== ACTION ITEM ==
Skip any image you find and restate the rest of the data word for word.

== THE INPUT ==
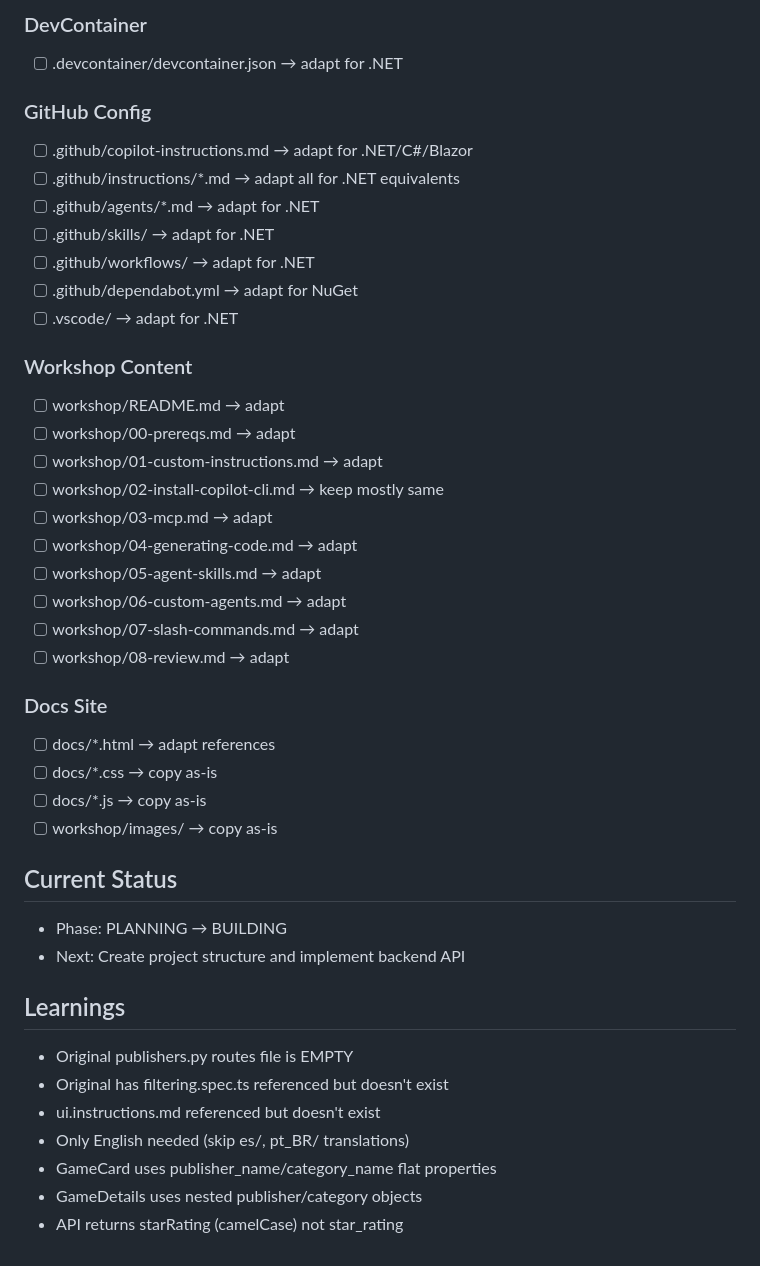
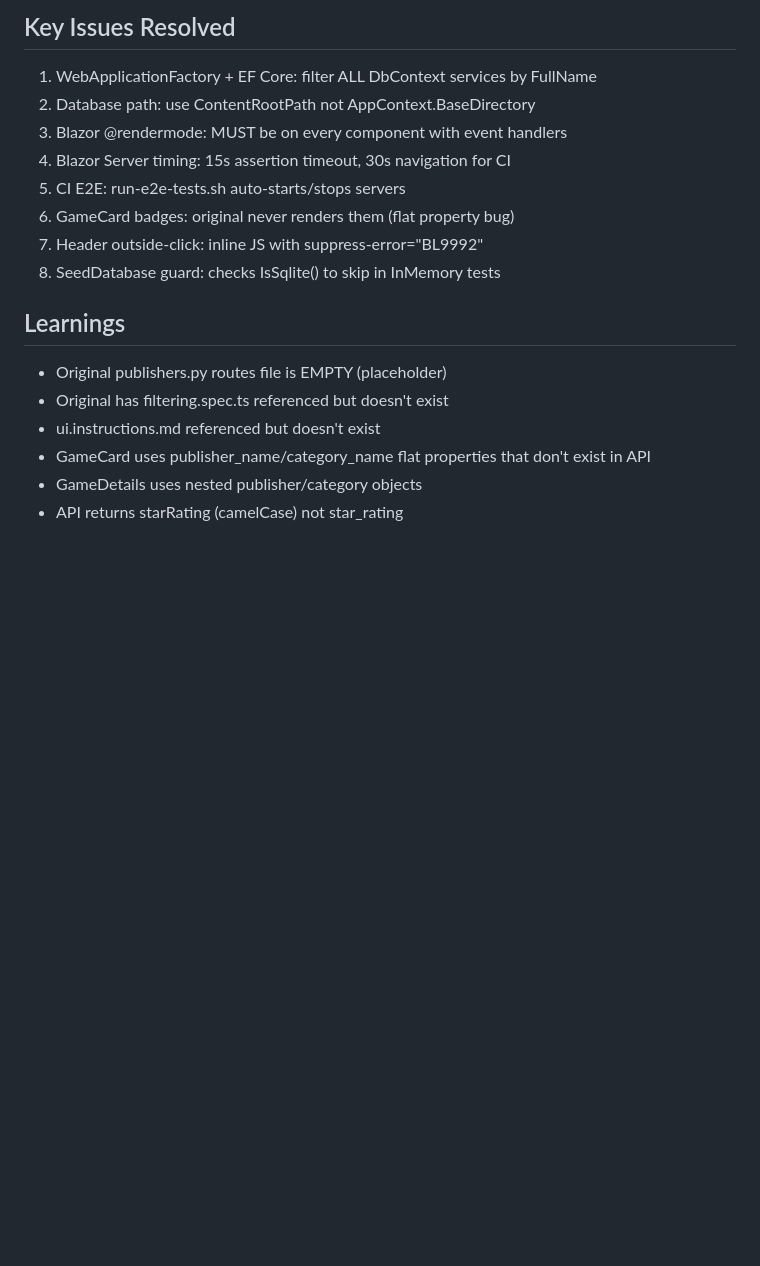
Before and after one commit to mattleibow/tailspin-toys-workshop-dotnet, a Markdown page: .ai/migration-status.md, the part around one of its changes. Drawn GitHub-style; blank space fills up the shorter version.

```diff
--- a/.ai/migration-status.md
+++ b/.ai/migration-status.md
@@ -98,42 +59,17 @@
-### DevContainer
-- [ ] .devcontainer/devcontainer.json → adapt for .NET
-
-### GitHub Config
-- [ ] .github/copilot-instructions.md → adapt for .NET/C#/Blazor
-- [ ] .github/instructions/*.md → adapt all for .NET equivalents
-- [ ] .github/agents/*.md → adapt for .NET
-- [ ] .github/skills/ → adapt for .NET
-- [ ] .github/workflows/ → adapt for .NET
-- [ ] .github/dependabot.yml → adapt for NuGet
-- [ ] .vscode/ → adapt for .NET
-
-### Workshop Content
-- [ ] workshop/README.md → adapt
-- [ ] workshop/00-prereqs.md → adapt
-- [ ] workshop/01-custom-instructions.md → adapt
-- [ ] workshop/02-install-copilot-cli.md → keep mostly same
-- [ ] workshop/03-mcp.md → adapt
-- [ ] workshop/04-generating-code.md → adapt
-- [ ] workshop/05-agent-skills.md → adapt
-- [ ] workshop/06-custom-agents.md → adapt
-- [ ] workshop/07-slash-commands.md → adapt
-- [ ] workshop/08-review.md → adapt
-
-### Docs Site
-- [ ] docs/*.html → adapt references
-- [ ] docs/*.css → copy as-is
-- [ ] docs/*.js → copy as-is
-- [ ] workshop/images/ → copy as-is
-
-## Current Status
-- Phase: PLANNING → BUILDING
-- Next: Create project structure and implement backend API
+## Key Issues Resolved
+1. WebApplicationFactory + EF Core: filter ALL DbContext services by FullName
+2. Database path: use ContentRootPath not AppContext.BaseDirectory
+3. Blazor @rendermode: MUST be on every component with event handlers
+4. Blazor Server timing: 15s assertion timeout, 30s navigation for CI
+5. CI E2E: run-e2e-tests.sh auto-starts/stops servers
+6. GameCard badges: original never renders them (flat property bug)
+7. Header outside-click: inline JS with suppress-error="BL9992"
+8. SeedDatabase guard: checks IsSqlite() to skip in InMemory tests
 
 ## Learnings
-- Original publishers.py routes file is EMPTY
+- Original publishers.py routes file is EMPTY (placeholder)
 - Original has filtering.spec.ts referenced but doesn't exist
 - ui.instructions.md referenced but doesn't exist
-- Only English needed (skip es/, pt_BR/ translations)
-- GameCard uses publisher_name/category_name flat properties
+- GameCard uses publisher_name/category_name flat properties that don't exist in API
 - GameDetails uses nested publisher/category objects
 - API returns starRating (camelCase) not star_rating
```
Also changed, not shown: other parts of .ai/migration-status.md (+39 -78 lines).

== TASK RESPONSE ==
Before and after one commit to mattleibow/tailspin-toys-workshop-dotnet, a Markdown page: .ai/migration-status.md, the part around one of its changes. Drawn GitHub-style; blank space fills up the shorter version.

```diff
--- a/.ai/migration-status.md
+++ b/.ai/migration-status.md
@@ -98,42 +59,17 @@
-### DevContainer
-- [ ] .devcontainer/devcontainer.json → adapt for .NET
-
-### GitHub Config
-- [ ] .github/copilot-instructions.md → adapt for .NET/C#/Blazor
-- [ ] .github/instructions/*.md → adapt all for .NET equivalents
-- [ ] .github/agents/*.md → adapt for .NET
-- [ ] .github/skills/ → adapt for .NET
-- [ ] .github/workflows/ → adapt for .NET
-- [ ] .github/dependabot.yml → adapt for NuGet
-- [ ] .vscode/ → adapt for .NET
-
-### Workshop Content
-- [ ] workshop/README.md → adapt
-- [ ] workshop/00-prereqs.md → adapt
-- [ ] workshop/01-custom-instructions.md → adapt
-- [ ] workshop/02-install-copilot-cli.md → keep mostly same
-- [ ] workshop/03-mcp.md → adapt
-- [ ] workshop/04-generating-code.md → adapt
-- [ ] workshop/05-agent-skills.md → adapt
-- [ ] workshop/06-custom-agents.md → adapt
-- [ ] workshop/07-slash-commands.md → adapt
-- [ ] workshop/08-review.md → adapt
-
-### Docs Site
-- [ ] docs/*.html → adapt references
-- [ ] docs/*.css → copy as-is
-- [ ] docs/*.js → copy as-is
-- [ ] workshop/images/ → copy as-is
-
-## Current Status
-- Phase: PLANNING → BUILDING
-- Next: Create project structure and implement backend API
+## Key Issues Resolved
+1. WebApplicationFactory + EF Core: filter ALL DbContext services by FullName
+2. Database path: use ContentRootPath not AppContext.BaseDirectory
+3. Blazor @rendermode: MUST be on every component with event handlers
+4. Blazor Server timing: 15s assertion timeout, 30s navigation for CI
+5. CI E2E: run-e2e-tests.sh auto-starts/stops servers
+6. GameCard badges: original never renders them (flat property bug)
+7. Header outside-click: inline JS with suppress-error="BL9992"
+8. SeedDatabase guard: checks IsSqlite() to skip in InMemory tests
 
 ## Learnings
-- Original publishers.py routes file is EMPTY
+- Original publishers.py routes file is EMPTY (placeholder)
 - Original has filtering.spec.ts referenced but doesn't exist
 - ui.instructions.md referenced but doesn't exist
-- Only English needed (skip es/, pt_BR/ translations)
-- GameCard uses publisher_name/category_name flat properties
+- GameCard uses publisher_name/category_name flat properties that don't exist in API
 - GameDetails uses nested publisher/category objects
 - API returns starRating (camelCase) not star_rating
```
Also changed, not shown: other parts of .ai/migration-status.md (+39 -78 lines).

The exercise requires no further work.